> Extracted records
BEGIN
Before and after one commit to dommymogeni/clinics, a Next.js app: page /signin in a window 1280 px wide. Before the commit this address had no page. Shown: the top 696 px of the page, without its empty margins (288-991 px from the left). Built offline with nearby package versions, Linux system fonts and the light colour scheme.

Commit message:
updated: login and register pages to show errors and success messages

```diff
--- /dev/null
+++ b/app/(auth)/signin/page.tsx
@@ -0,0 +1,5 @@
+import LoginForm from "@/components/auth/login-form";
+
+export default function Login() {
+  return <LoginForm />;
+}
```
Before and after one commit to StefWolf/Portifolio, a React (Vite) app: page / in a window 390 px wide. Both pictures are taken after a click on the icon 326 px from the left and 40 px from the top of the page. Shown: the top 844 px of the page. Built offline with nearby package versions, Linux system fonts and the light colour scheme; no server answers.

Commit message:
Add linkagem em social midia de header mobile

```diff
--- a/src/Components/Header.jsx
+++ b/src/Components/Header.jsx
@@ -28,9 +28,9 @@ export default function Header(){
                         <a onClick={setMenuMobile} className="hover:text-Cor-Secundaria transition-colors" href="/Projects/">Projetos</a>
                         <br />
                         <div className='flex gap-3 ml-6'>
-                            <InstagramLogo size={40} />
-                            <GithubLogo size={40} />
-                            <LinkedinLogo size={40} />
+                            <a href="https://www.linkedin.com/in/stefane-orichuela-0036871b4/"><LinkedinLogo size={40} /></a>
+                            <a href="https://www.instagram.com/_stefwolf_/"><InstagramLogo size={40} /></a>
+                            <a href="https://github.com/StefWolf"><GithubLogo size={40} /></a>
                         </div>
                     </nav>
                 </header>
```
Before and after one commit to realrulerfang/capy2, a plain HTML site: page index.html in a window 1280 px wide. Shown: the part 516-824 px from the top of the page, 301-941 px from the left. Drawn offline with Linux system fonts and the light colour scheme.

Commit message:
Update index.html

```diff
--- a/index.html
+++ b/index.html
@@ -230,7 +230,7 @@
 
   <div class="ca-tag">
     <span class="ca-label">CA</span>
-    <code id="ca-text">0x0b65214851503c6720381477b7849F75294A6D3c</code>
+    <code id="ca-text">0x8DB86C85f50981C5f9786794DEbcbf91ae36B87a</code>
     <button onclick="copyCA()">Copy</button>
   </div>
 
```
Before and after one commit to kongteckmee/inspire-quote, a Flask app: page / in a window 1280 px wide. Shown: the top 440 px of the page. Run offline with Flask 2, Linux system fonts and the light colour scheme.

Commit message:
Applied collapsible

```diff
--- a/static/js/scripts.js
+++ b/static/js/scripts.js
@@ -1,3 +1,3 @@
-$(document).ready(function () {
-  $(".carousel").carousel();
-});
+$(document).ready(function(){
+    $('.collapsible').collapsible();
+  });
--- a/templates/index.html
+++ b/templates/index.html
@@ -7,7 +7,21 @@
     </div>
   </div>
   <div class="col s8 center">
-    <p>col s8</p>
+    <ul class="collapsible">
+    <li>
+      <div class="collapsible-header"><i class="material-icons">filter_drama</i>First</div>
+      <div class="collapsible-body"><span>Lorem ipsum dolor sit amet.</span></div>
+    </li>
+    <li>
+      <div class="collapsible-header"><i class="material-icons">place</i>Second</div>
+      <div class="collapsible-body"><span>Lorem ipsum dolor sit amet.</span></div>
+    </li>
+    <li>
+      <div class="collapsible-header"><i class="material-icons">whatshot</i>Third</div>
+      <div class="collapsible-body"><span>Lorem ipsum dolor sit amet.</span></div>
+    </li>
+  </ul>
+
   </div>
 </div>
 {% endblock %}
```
END
> Your instructions
Pull every line containing the string "icons" out of the data above and copy it.

> Answer to this task
+      <div class="collapsible-header"><i class="material-icons">filter_drama</i>First</div>
+      <div class="collapsible-header"><i class="material-icons">place</i>Second</div>
+      <div class="collapsible-header"><i class="material-icons">whatshot</i>Third</div>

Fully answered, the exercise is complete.